If you are considering using surrogacy to grow your family, it is important to know up-front what to expect from a legal standpoint. Doing so can help protect you from unforeseen surprises. Don’t let the thought of dealing with legal matters overwhelm or terrify you, once you become familiar with these 5 steps, you’ll feel prepared to start this exciting journey!
1. Consult with a Surrogacy Attorney
Consulting with a skilled, experienced surrogacy attorney is one of the first things you should do. This is especially important if you are planning on hiring a surrogate in a different country than yours. Talk to a surrogacy attorney and an immigration specialist from your home country to make sure you take any needed steps and ensure your parental rights will be recognized when you bring your baby back home.
Even within the U.S., different states have different laws. Your attorney can help you understand how surrogacy is handled in that state, alerting you to any potential issues that should be addressed as the relationship progresses.
2. Create the Surrogacy Agreement
The next step is to enter into a surrogacy agreement. In California and many other states, both parties must be represented by their own (separate) attorneys throughout the entire surrogacy process. In California, the surrogacy agreement must be signed and notarized before the surrogate starts injectable medication.
In general, here’s what you can expect:
- Your attorney will prepare a draft agreement for you that includes both parties’ intentions, rights, and obligations.
- Then, you’ll likely have a phone consultation, so your attorney can walk you through the agreement and identify any needed changes.
- Your attorney will send the revised draft to the gestational carrier’s attorney who will go through it with her.
- Sometimes, there are back-and-forth negotiations to get to the final agreement.
- When both parties are confident the document outlines what they want it to do, signatures are notarized.
- The attorney’s office maintains the original copy in case it’s needed later for the parental establishment phase.
Of course, every agreement is different to reflect the specific terms you and the gestational carrier negotiate. While the entire agreement is important, there are some provisions you should carefully review and consider. Those include provisions requiring the gestational carrier and/or her husband to cooperate with any legal procedures needed to establish you as intended parents.
You should also make sure the financial side of the agreement is accurate, including your payment obligations as an intended parent, various fees you are required to reimburse or pay the gestational carrier, etc. These may be covered already if you’re working with an agency. If there isn’t an agency involved, it’s even more important to specifically define how things like lost wages, childcare reimbursement, travel reimbursement, etc. will be handled. California law requires that funds be held by an attorney in a trust account or by an independent escrow company. Your legal agreement should clearly establish these requirements, as well as the timing of payments.
Finally, your agreement should be clear about how long it will last, and how the agreement can be terminated (by either side) without penalty.
3. Parental Establishment Process (Judgment of Parentage)
Your attorney will play a key role in helping you obtain a Judgment of Parentage, which is a court order officially documenting that you are the legal parents of the child born through surrogacy. In some states, you can obtain this order before the child is born; in others, you will need to wait until after his or her birth.

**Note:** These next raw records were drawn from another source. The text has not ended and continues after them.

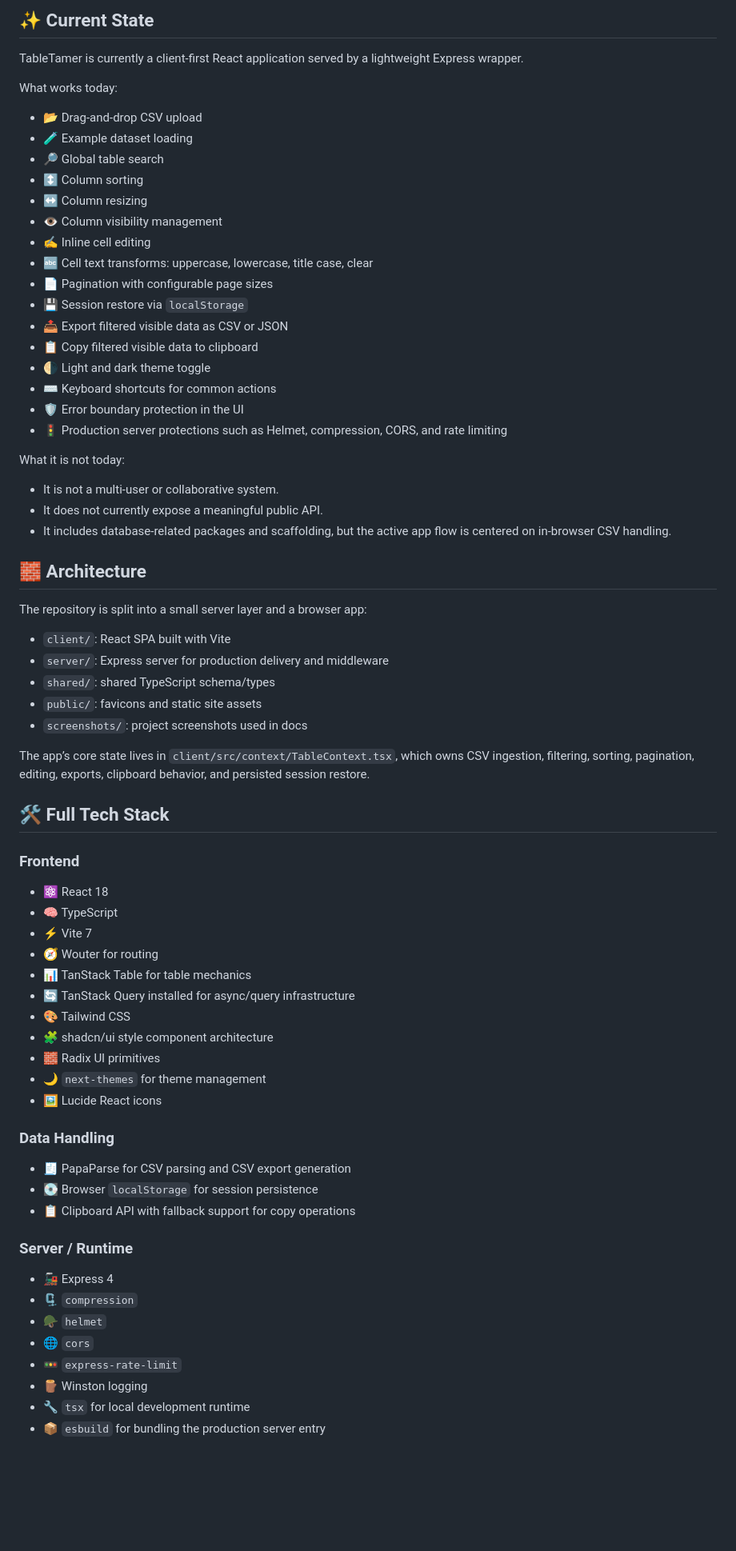
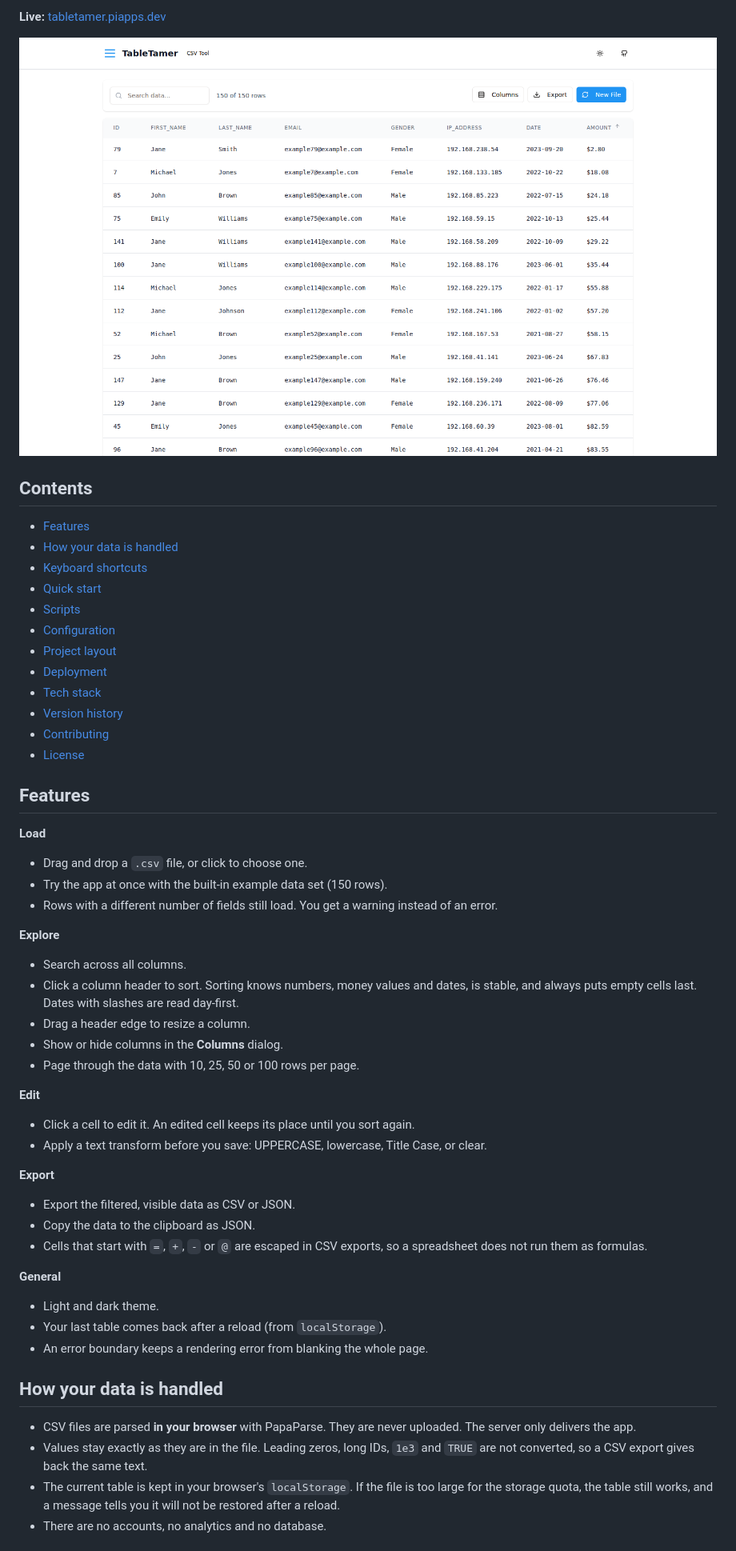
Before and after one commit to hexawulf/tabletamer, a Markdown page: README.md, the part around one of its changes. Shown at 80% size. Drawn GitHub-style; pictures changed too: screenshots/tabletamer.png; blank space fills up the shorter version.

```diff
--- a/README.md
+++ b/README.md
@@ -6,75 +13,60 @@ TableTamer is a polished CSV workbench for the browser. Drop in a CSV file and i
 
-## ✨ Current State
+**Live:** [tabletamer.piapps.dev](https://tabletamer.piapps.dev)
 
-TableTamer is currently a client-first React application served by a lightweight Express wrapper.
+![TableTamer with the example data set, sorted by amount](screenshots/tabletamer.png)
 
-What works today:
+## Contents
 
-- 📂 Drag-and-drop CSV upload
-- 🧪 Example dataset loading
-- 🔎 Global table search
-- ↕️ Column sorting
-- ↔️ Column resizing
-- 👁️ Column visibility management
-- ✍️ Inline cell editing
-- 🔤 Cell text transforms: uppercase, lowercase, title case, clear
-- 📄 Pagination with configurable page sizes
-- 💾 Session restore via `localStorage`
-- 📤 Export filtered visible data as CSV or JSON
-- 📋 Copy filtered visible data to clipboard
-- 🌗 Light and dark theme toggle
-- ⌨️ Keyboard shortcuts for common actions
-- 🛡️ Error boundary protection in the UI
-- 🚦 Production server protections such as Helmet, compression, CORS, and rate limiting
+- [Features](#features)
+- [How your data is handled](#how-your-data-is-handled)
+- [Keyboard shortcuts](#keyboard-shortcuts)
+- [Quick start](#quick-start)
+- [Scripts](#scripts)
+- [Configuration](#configuration)
+- [Project layout](#project-layout)
+- [Deployment](#deployment)
+- [Tech stack](#tech-stack)
+- [Version history](#version-history)
+- [Contributing](#contributing)
+- [License](#license)
 
-What it is not today:
+## Features
 
-- It is not a multi-user or collaborative system.
-- It does not currently expose a meaningful public API.
-- It includes database-related packages and scaffolding, but the active app flow is centered on in-browser CSV handling.
+**Load**
 
-## 🧱 Architecture
+- Drag and drop a `.csv` file, or click to choose one.
+- Try the app at once with the built-in example data set (150 rows).
+- Rows with a different number of fields still load. You get a warning instead of an error.
 
-The repository is split into a small server layer and a browser app:
+**Explore**
 
-- `client/`: React SPA built with Vite
-- `server/`: Express server for production delivery and middleware
-- `shared/`: shared TypeScript schema/types
-- `public/`: favicons and static site assets
-- `screenshots/`: project screenshots used in docs
+- Search across all columns.
+- Click a column header to sort. Sorting knows numbers, money values and dates, is stable, and always puts empty cells last. Dates with slashes are read day-first.
+- Drag a header edge to resize a column.
+- Show or hide columns in the **Columns** dialog.
+- Page through the data with 10, 25, 50 or 100 rows per page.
 
-The app’s core state lives in `client/src/context/TableContext.tsx`, which owns CSV ingestion, filtering, sorting, pagination, editing, exports, clipboard behavior, and persisted session restore.
+**Edit**
 
-## 🛠️ Full Tech Stack
+- Click a cell to edit it. An edited cell keeps its place until you sort again.
+- Apply a text transform before you save: UPPERCASE, lowercase, Title Case, or clear.
 
-### Frontend
+**Export**
 
-- ⚛️ React 18
-- 🧠 TypeScript
-- ⚡ Vite 7
-- 🧭 Wouter for routing
-- 📊 TanStack Table for table mechanics
-- 🔄 TanStack Query installed for async/query infrastructure
-- 🎨 Tailwind CSS
-- 🧩 shadcn/ui style component architecture
-- 🧱 Radix UI primitives
-- 🌙 `next-themes` for theme management
-- 🖼️ Lucide React icons
+- Export the filtered, visible data as CSV or JSON.
+- Copy the data to the clipboard as JSON.
+- Cells that start with `=`, `+`, `-` or `@` are escaped in CSV exports, so a spreadsheet does not run them as formulas.
 
-### Data Handling
+**General**
 
-- 🧾 PapaParse for CSV parsing and CSV export generation
-- 💽 Browser `localStorage` for session persistence
-- 📋 Clipboard API with fallback support for copy operations
+- Light and dark theme.
+- Your last table comes back after a reload (from `localStorage`).
+- An error boundary keeps a rendering error from blanking the whole page.
 
-### Server / Runtime
+## How your data is handled
 
-- 🚂 Express 4
-- 🗜️ `compression`
-- 🪖 `helmet`
-- 🌐 `cors`
-- 🚥 `express-rate-limit`
-- 🪵 Winston logging
-- 🔧 `tsx` for local development runtime
-- 📦 `esbuild` for bundling the production server entry
+- CSV files are parsed **in your browser** with PapaParse. They are never uploaded. The server only delivers the app.
+- Values stay exactly as they are in the file. Leading zeros, long IDs, `1e3` and `TRUE` are not converted, so a CSV export gives back the same text.
+- The current table is kept in your browser's `localStorage`. If the file is too large for the storage quota, the table still works, and a message tells you it will not be restored after a reload.
+- There are no accounts, no analytics and no database.
 
```
Also changed, not shown: other parts of README.md (+100 -125 lines), CHANGELOG.md (+1 -1 lines), 1 other file.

This legal document is important for many reasons, including facilitating listing you as the child’s legal parents on the baby’s birth certificate. It’s also the document that gives you full legal custody and control for your child, including the ability to make medical decisions for him or her.
As with the surrogacy agreement, both you and the surrogate will review this paperwork with your respective attorneys. After that, state laws and processes will determine whether an in-person or telephonic hearing is required, but the idea is to demonstrate to the court that all parties intend to list you as the legal parents. Local courts often have their own unique requirements; your attorney should help limit or avoid unnecessary delays.
4. Ensure the Birth Certificate is Accurate
Ideally, the intended parents’ names will both be put on the birth certificate from the start. However, this isn’t always the case, especially in states that require a post-birth Judgment of Parentage. If the gestational carrier’s name appears on the birth certificate, it will need to be amended.
For some international surrogacy arrangements involving same-sex couples, foreign attorneys advise clients to simply list one parent’s name on the birth certificate. At the parents’ discretion, there may be a desire to amend the birth certificate at a later date to reflect both parents.
5. Obtain Travel Documents and Apostille (if Necessary)
Finally, after the baby is born, you will need to pick up the birth certificate and apply for a passport for your child. Be aware that these steps can take some time; as a rule of thumb, you should plan to stay for at least one month after the baby’s birth date.
It’s also important to note that certain countries require legal documents to be authenticated by a local Recorder and subsequently Apostilled by the Secretary of State. Your attorney or the surrogacy agency can help you with these requirements.
Know What to Expect for a Smoother Experience
Expanding your family through surrogacy is an amazingly rewarding experience. When you understand what to expect from a legal standpoint before starting the process, you’re helping increase the chances of a smooth process – from the first discussions with your attorney until you bring your beautiful baby home.